Believe in yourself and your dreams, even if no one else does.
That’s the message Olympic athlete Arianne Jones injected into the minds of students after speaking in Prince Rupert and Port Edward schools. Jones was part of Canada’s Olympic Luge team, finishing 13th in the Sochi Olympic Games in February.
“I had adversity to overcome. I had a big dream that nobody else believed I could accomplish,” said Jones. “I wanted to let the kids know if you have a dream believe in yourself and work hard because nobody else gets to decide if your dream is valid or not”
Jones started luging when she was 12, with her Olympic dream igniting when she was a forerunner for the 2010 Olympic Games in Vancouver.
“It was such an unbelievable experience … It lit a flame inside of me [that made me want to pursue it and compete for my country],” she said.
But because luge is a gravity sport and Jones is smaller in stature and weight, her ambitions weren’t taken seriously.
“When I made a statement that I was going to try to make the national team, I didn’t have support from anyone. The coaching staff were very clear to me that they didn’t believe I could do it,” Jones said.
“Instead of crumbling, I decided that I was going to try and give it everything I possibly had.”
Jones’ efforts paid off because she made the national team, but the coaching staff still didn’t have faith in her up until she finished the season off in the top 10 ranking.
Jones has been on the national team for the three years, and had to compete for one of three spots against her counterparts for the Canadian Luge team that would compete in the 2014 Olympic Games in Sochi.
“There’s five world cups before Christmas, and we had achieve two top fourteen results in a world cup,” she said.
It wasn’t until the second last competition that Jones broke the top 14, earning 11th place in Whistler.
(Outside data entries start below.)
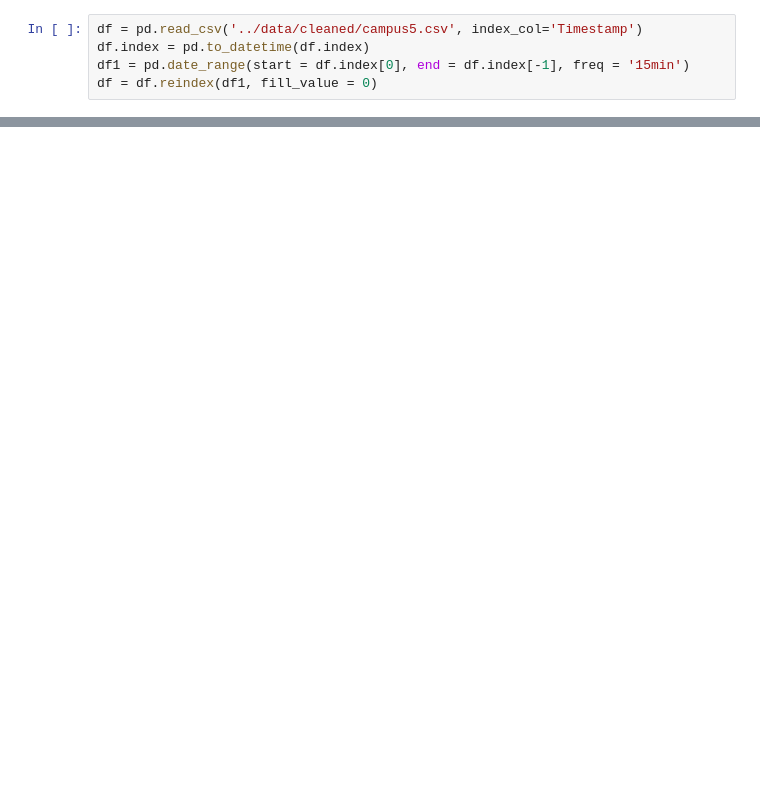
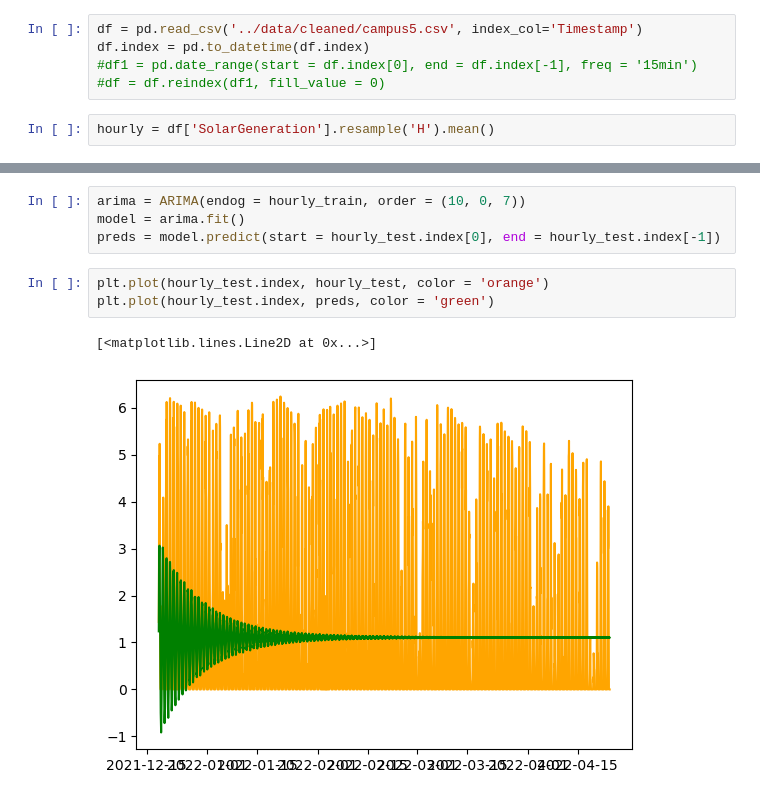
Before and after one commit to jeff-shakes/Solar-Generation-Prediction, a Jupyter notebook: code/04 - Modeling.ipynb, the cells around one changed output, grey strips where cells are left out. Saved outputs shown, nothing was run; the diff lists cells and outputs as text; blank space fills up the shorter version.

```diff
--- a/code/04 - Modeling.ipynb
+++ b/code/04 - Modeling.ipynb
@@ -15,5 +25,7 @@ from statsmodels.tsa.stattools import adfuller
 # %%
 df = pd.read_csv('../data/cleaned/campus5.csv', index_col='Timestamp')
 df.index = pd.to_datetime(df.index)
-df1 = pd.date_range(start = df.index[0], end = df.index[-1], freq = '15min')
-df = df.reindex(df1, fill_value = 0)
+#df1 = pd.date_range(start = df.index[0], end = df.index[-1], freq = '15min')
+#df = df.reindex(df1, fill_value = 0)
+# %%
+hourly = df['SolarGeneration'].resample('H').mean()
@@ -19,0 +66,10 @@ df = df.reindex(df1, fill_value = 0)
+# %%
+arima = ARIMA(endog = hourly_train, order = (10, 0, 7))
+model = arima.fit()
+preds = model.predict(start = hourly_test.index[0], end = hourly_test.index[-1])
+# %%
+plt.plot(hourly_test.index, hourly_test, color = 'orange')
+plt.plot(hourly_test.index, preds, color = 'green')
+# %% [output]
+[<matplotlib.lines.Line2D at 0x...>]
+[figure, added]
```
Also changed, not shown: parts of 47 cells of this notebook, 19 other files.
With one more race to go in Salt Lake City, Jones had to place in the top 12 to achieve her dream.
At Salt Lake City’s competition Jones placed 11th in her first run but was disqualified after her second because of a sled malfunction, which mean she had to face off against a teammate in a head to head race in Calgary. The best of three runs would qualify for the Olympics.
“After the first race, my teammate had beat me by 1/100th of a second,” she said.
However, Jones won the second run which meant whoever won the final race was going to the Olympics. Despite the pressure, Jones ended up winning and left for the Olympics three days later.
“It was a journey that was incredibly difficult. It had amazing highs and devastating lows, but overall it turned me into the person I am today,” she said.
Jones said she’s thankful to her sponsor Pacific Northwest LNG for funding her trip to Prince Rupert to speak to share her story with students.
“I hope they take my story to heart.”